Electronic devices make our lives easier and safer. They can also enable some of the more fascist elements of society easier access to the elements of monitoring and control. Sometimes I see the benefits, and sometimes I wonder if Ben Franklin didn't have it right when he said Those who would sacrifice liberty for security deserve neither.
At his home in San Rafael, he sifts through a binder of papers he's gathered trying to understand why he was targeted. The U.S. citizen from Yemen says in all his 40 years living here, he's received nothing more than a traffic ticket.
"Why I been singled out? Let them tell me, 'We are singling you out because you are an Arab and a Muslim and that's it,' " he says. "That's what I want to know."

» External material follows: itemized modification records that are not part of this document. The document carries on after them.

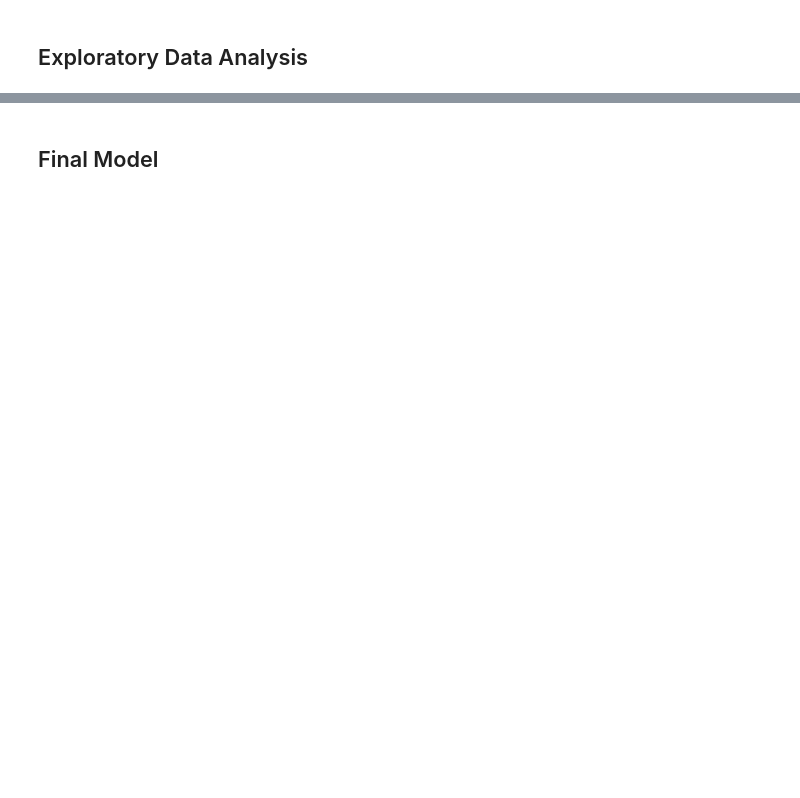
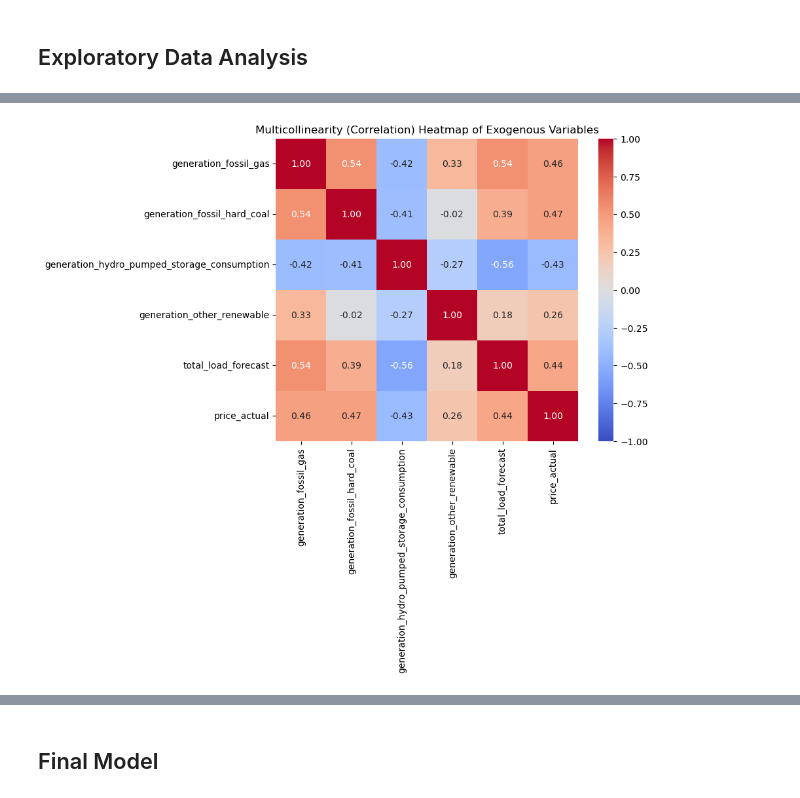
Before and after one commit to MattHendo/Time-Series-Energy-Markets, a Jupyter notebook: Time_Series_Energy_Markets.ipynb, the cells around one changed output, grey strips where cells are left out. Saved outputs shown, nothing was run; the diff lists cells and outputs as text; code cells hidden in the pictures; blank space fills up the shorter version.

Commit message:
added exogenous variable feature selection

```diff
--- a/Time_Series_Energy_Markets.ipynb
+++ b/Time_Series_Energy_Markets.ipynb
@@ -151,0 +173,23 @@ dtype: int64
+# %%
+import warnings
+
+# Suppress all warnings
+warnings.filterwarnings('ignore')
+
+
+data['time'] = pd.to_datetime(data['time'])
+data = data.set_index('time')
+
+type(data)
+#data = data.drop(columns=['generation_hydro_pumped_storage_aggregated',
+#                          'forecast_wind_offshore_eday_ahead'])
+
+# Loop over the columns of 'data' (not 'df')
+for column in data.columns:
+    # Step 1: Interpolate within the time series
+    data[column] = data[column].interpolate(method='time')
+
+    # Step 2: Fill any remaining gaps (like at the start)
+    data[column] = data[column].fillna(method='bfill')
+
+data = data.drop(columns = ['generation_hydro_pumped_storage_aggregated', 'forecast_wind_offshore_eday_ahead'])
@@ -151,0 +248,24 @@ dtype: int64
+# %%
+import pandas as pd
+import matplotlib.pyplot as plt
+import seaborn as sns
+
+selection = [
+    'generation_fossil_gas',
+    'generation_fossil_hard_coal',
+    'generation_hydro_pumped_storage_consumption',
+    'generation_other_renewable',
+    'total_load_forecast',
+    'price_actual'
+]
+
+# Compute correlation matrix
+corr_matrix = data[selection].corr()
+
+# Plot heatmap
+plt.figure(figsize=(8, 6))
+sns.heatmap(corr_matrix, annot=True, fmt=".2f", cmap="coolwarm", vmin=-1, vmax=1, square=True)
+plt.title('Multicollinearity (Correlation) Heatmap of Exogenous Variables')
+plt.show()
+# %% [output]
+[figure, added]
```
Also changed, not shown: parts of 14 cells of this notebook.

Well yes Abdo, it's because you're an Arab and a Muslim. Or maybe more importantly because you are a Muslim. The Ninth Circuit Court of Appeals (who you would think would be all over individual rights) said it's okay for the FBI (or I would presume any law enforcement agency) to put GPS devices on people's cars without a warrant. And we know the FBI and police departments profile. It's a thin line, and it's certainly not fair or right. We may as a society acknowledge something is wrong when African Americans are targeted by the police more often than white people or people who "look" Latino in Arizona will now be asked for their citizenship papers. But although Juan Williams was fired for making anti-Muslim comments, his biased opinion is one that has a lot of sympathy in this country. As long as it is the other who gets the closer look at airport lines, not "us", because clearly "we" are not terrorists, "they" are. I think I can be sympathetic with the fear that gets people there, but not with the biases they insist on holding.
At the same time, I can't be sympathetic with a Muslim American who doesn't understand why they are receiving extra scrutiny. I'm not saying it's right, but I'm saying it should be pretty clear to them what forces are at work there. But how easy to drop a GPS device on someone's car? And for now, these agencies don't even need a warrant. Presumably if I put my own GPS device on somebody else's car that would be illegal, but for now the government has a legal right to do so to anyone it pleases. And I trust the government, but do not trust the individuals who must carry out these tasks. The laws of the bureaucracy usually have the best intentions and it's overzealous crackpots like the Arizona Sherrif Joe Arpaio who are able to bend the system to fit their devious means. And what makes them any better than an actual terrorist who slips through our security? How can you separate one as having any better intentions than the other?
The inevitable drumbeat of technology brings us closer to a future that will be determined by what kind of people we are. Technology is only a tool. Webcams can monitor hurricanes, tornadoes, weather disasters, and fires to prevent loss of life and aid in where to quickly send emergency personnel. But they can also be used by schools to spy on their students
or cameras in general, as in most of London, whose goal is to keep street crime down but are everywhere monitoring the citizenry. For those of you worried about being targetted by tracking devices, you can use one of the many anti-GPS tracking devices
out there. They emit a frequency in a range that should block GPS devices on your car from working. Though I suspect there's some legality issues as private citizens are not supposed to be operating jamming devices of any kind. It's kind of amusing that the FBI that was so anti-computer when Robert Mueller took over in 2001 would have progressed so far to using the tools of technology as part of this post-9/11 security frenzy. But I think in the end it's not the devices nor the government that we need to worry about. It's ourselves. We allow the hysteria and the racism and the hatred and set the moral bar for what will and will not be allowed. I know libertarians like to blame the government for encroachments on our freedoms and liberty, but in the end it's a society that sets the standard, and we are each one of us a part of that.